So conventional medicine's about mechanisms of illness, and we try and find out what the mechanisms are, then we interfere with them. So bacteria multiply; interfere with that with an antibiotic. Cancer cells replicate; interfere with that the chemotherapy, radiation. It's mechanistic. It works, but it doesn't go to the origins of illness, and of course it never addresses the origins of wellbeing or health, which are not even the origins of illness. Mechanistic medicine is great if I break my leg or I have pneumonia, but unless we address the deeper origins of illness, which have to do with how we live our life basically and what it means to us, we'll never be able to solve illness in our society, the problem of illness.
We replace old epidemics with new ones, and the older ones start to come back. So I thought, "Oh, you know, next few years, tuberculosis, malaria, smallpox will all be eradicated," but it's coming back even in affluent countries.
Then we have the problem that 36 percent of our patients in hospitals are suffering from iatrogenic disease, which is disease because you took some drug or you were prescribed a medication. The number one cause of drug addiction in the world is not street drugs, but medical prescriptions. The number one cause of deaths is prescriptions, narcotics -- prescriptions, not street drugs. The most devastating infections are hospital-acquired nosocomial infections, resistant to antibiotics. Immunocompromised hosts with chemotherapy are susceptible to all kinds of other illnesses.
We don't necessarily prolong life; we just prolong misery in many cases, which is not to say that mechanistic intervention is not good. It is, but you know, 80 percent of what we prescribe is of optional or marginal benefit, which means if we didn't use it, it wouldn't make a bit of a difference to the natural history of the disease. It would save a lot of money and a lot of side effects. So that's what's wrong. We do not address the relationship between emotions and illness, between lifestyle, sleep, exercise, diet, nutrition, between relationships, between social wellbeing, community wellbeing, between even bigger things like financial wellbeing and career wellbeing, all of which have a huge impact on what happens in our biology.

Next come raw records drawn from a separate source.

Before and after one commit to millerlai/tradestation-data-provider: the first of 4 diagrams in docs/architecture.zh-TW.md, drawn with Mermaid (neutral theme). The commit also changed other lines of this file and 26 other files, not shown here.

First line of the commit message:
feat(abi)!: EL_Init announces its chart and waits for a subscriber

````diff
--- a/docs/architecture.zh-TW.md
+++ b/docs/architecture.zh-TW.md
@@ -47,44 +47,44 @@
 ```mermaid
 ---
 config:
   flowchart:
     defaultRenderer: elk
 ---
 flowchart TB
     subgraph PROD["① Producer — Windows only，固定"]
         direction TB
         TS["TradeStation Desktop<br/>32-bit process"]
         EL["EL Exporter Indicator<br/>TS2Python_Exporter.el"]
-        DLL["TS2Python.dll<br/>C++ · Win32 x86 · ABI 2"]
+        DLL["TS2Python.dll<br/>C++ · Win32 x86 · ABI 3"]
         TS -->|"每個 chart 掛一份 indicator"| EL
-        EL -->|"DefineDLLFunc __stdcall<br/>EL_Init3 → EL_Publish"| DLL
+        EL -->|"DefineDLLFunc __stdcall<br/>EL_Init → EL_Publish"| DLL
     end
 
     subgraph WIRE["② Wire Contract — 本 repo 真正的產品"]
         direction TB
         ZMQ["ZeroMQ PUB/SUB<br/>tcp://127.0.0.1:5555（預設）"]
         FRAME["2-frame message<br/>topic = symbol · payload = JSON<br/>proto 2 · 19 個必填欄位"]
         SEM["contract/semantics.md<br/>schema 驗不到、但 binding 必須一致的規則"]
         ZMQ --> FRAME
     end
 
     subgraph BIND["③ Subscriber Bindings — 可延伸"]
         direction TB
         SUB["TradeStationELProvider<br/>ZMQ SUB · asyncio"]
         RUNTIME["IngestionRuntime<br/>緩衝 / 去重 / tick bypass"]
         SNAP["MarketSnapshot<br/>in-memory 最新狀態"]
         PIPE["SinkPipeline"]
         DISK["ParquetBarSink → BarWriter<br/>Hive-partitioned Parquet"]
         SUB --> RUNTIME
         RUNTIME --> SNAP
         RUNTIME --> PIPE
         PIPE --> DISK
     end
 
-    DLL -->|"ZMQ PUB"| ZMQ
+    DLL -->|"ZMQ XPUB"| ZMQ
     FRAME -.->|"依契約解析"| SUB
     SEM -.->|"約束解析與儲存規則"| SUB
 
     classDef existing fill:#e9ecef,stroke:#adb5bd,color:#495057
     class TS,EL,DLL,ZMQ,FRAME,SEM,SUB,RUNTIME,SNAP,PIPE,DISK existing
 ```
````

The biology's the end product of all this. And now, you know when I started talking about mind-body medicine 30 years ago, it was intuitive. But now you can see there's no mental event that doesn't have a brain representation. There's no brain representation that doesn't have a physiological representation. And this little computer that we have is influenced by thoughts, feelings, emotions, breathing, heart rate variability, stress, personal relationships, social interactions, environment, the forces of nature, diet, nutrition, phytochemicals -- it's really, really too complicated. So our standard interventions -- pharmaceuticals and surgery, basically, and radiation, whatever, still pharmaceuticals -- it's so incomplete.